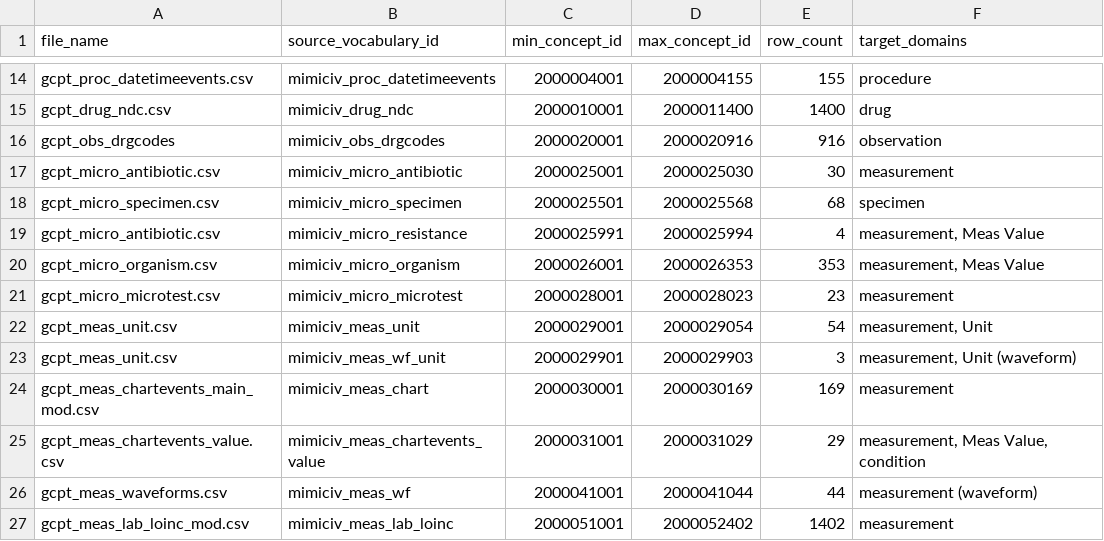
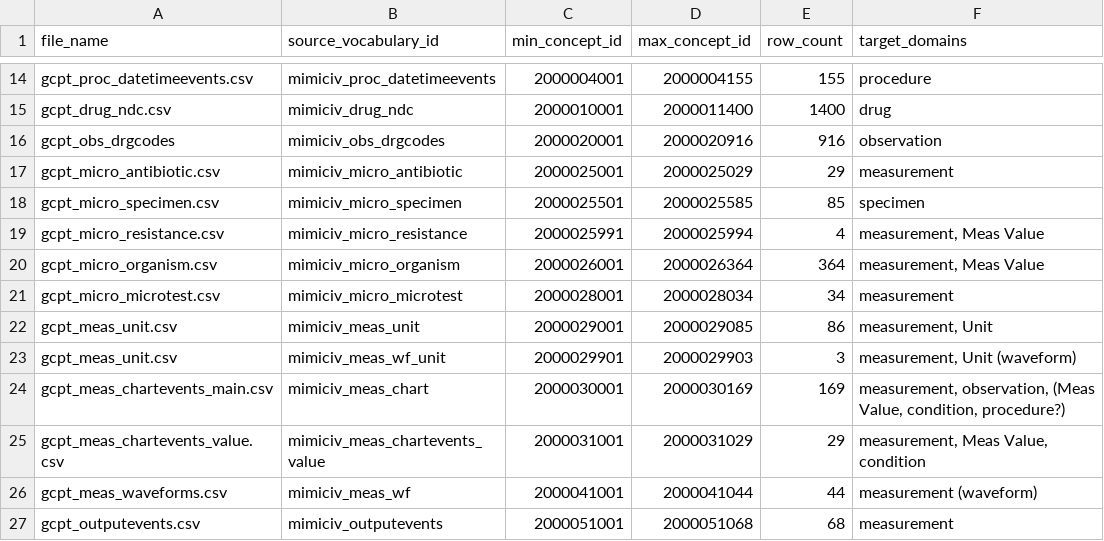
Before and after one commit to OHDSI/Data2Evidence, a TSV file: flows/data_transformation/mimic_omop_conversion_plugin/external/custom_mapping_csv/custom_mapping_list.tsv, drawn as a sheet; only a part is shown, gaps mark what is left out; removed rows and columns are numbered as before the commit, all else as after; the diff names each change by its address in the sheet, - before the commit and + after, or states it on an @@ line.

```diff
--- a/flows/data_transformation/mimic_omop_conversion_plugin/external/custom_mapping_csv/custom_mapping_list.tsv
+++ b/flows/data_transformation/mimic_omop_conversion_plugin/external/custom_mapping_csv/custom_mapping_list.tsv
-D17 (max_concept_id): 2000025030
+D17 (max_concept_id): 2000025029
-E17 (row_count): 30
+E17 (row_count): 29
-D18 (max_concept_id): 2000025568
+D18 (max_concept_id): 2000025585
-E18 (row_count): 68
+E18 (row_count): 85
-A19 (file_name): gcpt_micro_antibiotic.csv
+A19 (file_name): gcpt_micro_resistance.csv
-D20 (max_concept_id): 2000026353
+D20 (max_concept_id): 2000026364
-E20 (row_count): 353
+E20 (row_count): 364
-D21 (max_concept_id): 2000028023
+D21 (max_concept_id): 2000028034
-E21 (row_count): 23
+E21 (row_count): 34
-D22 (max_concept_id): 2000029054
+D22 (max_concept_id): 2000029085
-E22 (row_count): 54
+E22 (row_count): 86
-A24 (file_name): gcpt_meas_chartevents_main_mod.csv
+A24 (file_name): gcpt_meas_chartevents_main.csv
-F24 (target_domains): measurement
+F24 (target_domains): measurement, observation, (Meas Value, condition, procedure?)
-row 27: gcpt_meas_lab_loinc_mod.csv | mimiciv_meas_lab_loinc | 2000051001 | 2000052402 | 1402 | measurement
+row 27: gcpt_outputevents.csv | mimiciv_outputevents | 2000051001 | 2000051068 | 68 | measurement
```
Also changed, not shown: flows/data_transformation/mimic_omop_conversion_plugin/external/custom_mapping_csv/gcpt_meas_unit.csv, 15 other files.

========

• What is needed:
Reproduce every line in the data that has the word "measurement" in it.

• Output:
-F24 (target_domains): measurement
+F24 (target_domains): measurement, observation, (Meas Value, condition, procedure?)
-row 27: gcpt_meas_lab_loinc_mod.csv | mimiciv_meas_lab_loinc | 2000051001 | 2000052402 | 1402 | measurement
+row 27: gcpt_outputevents.csv | mimiciv_outputevents | 2000051001 | 2000051068 | 68 | measurement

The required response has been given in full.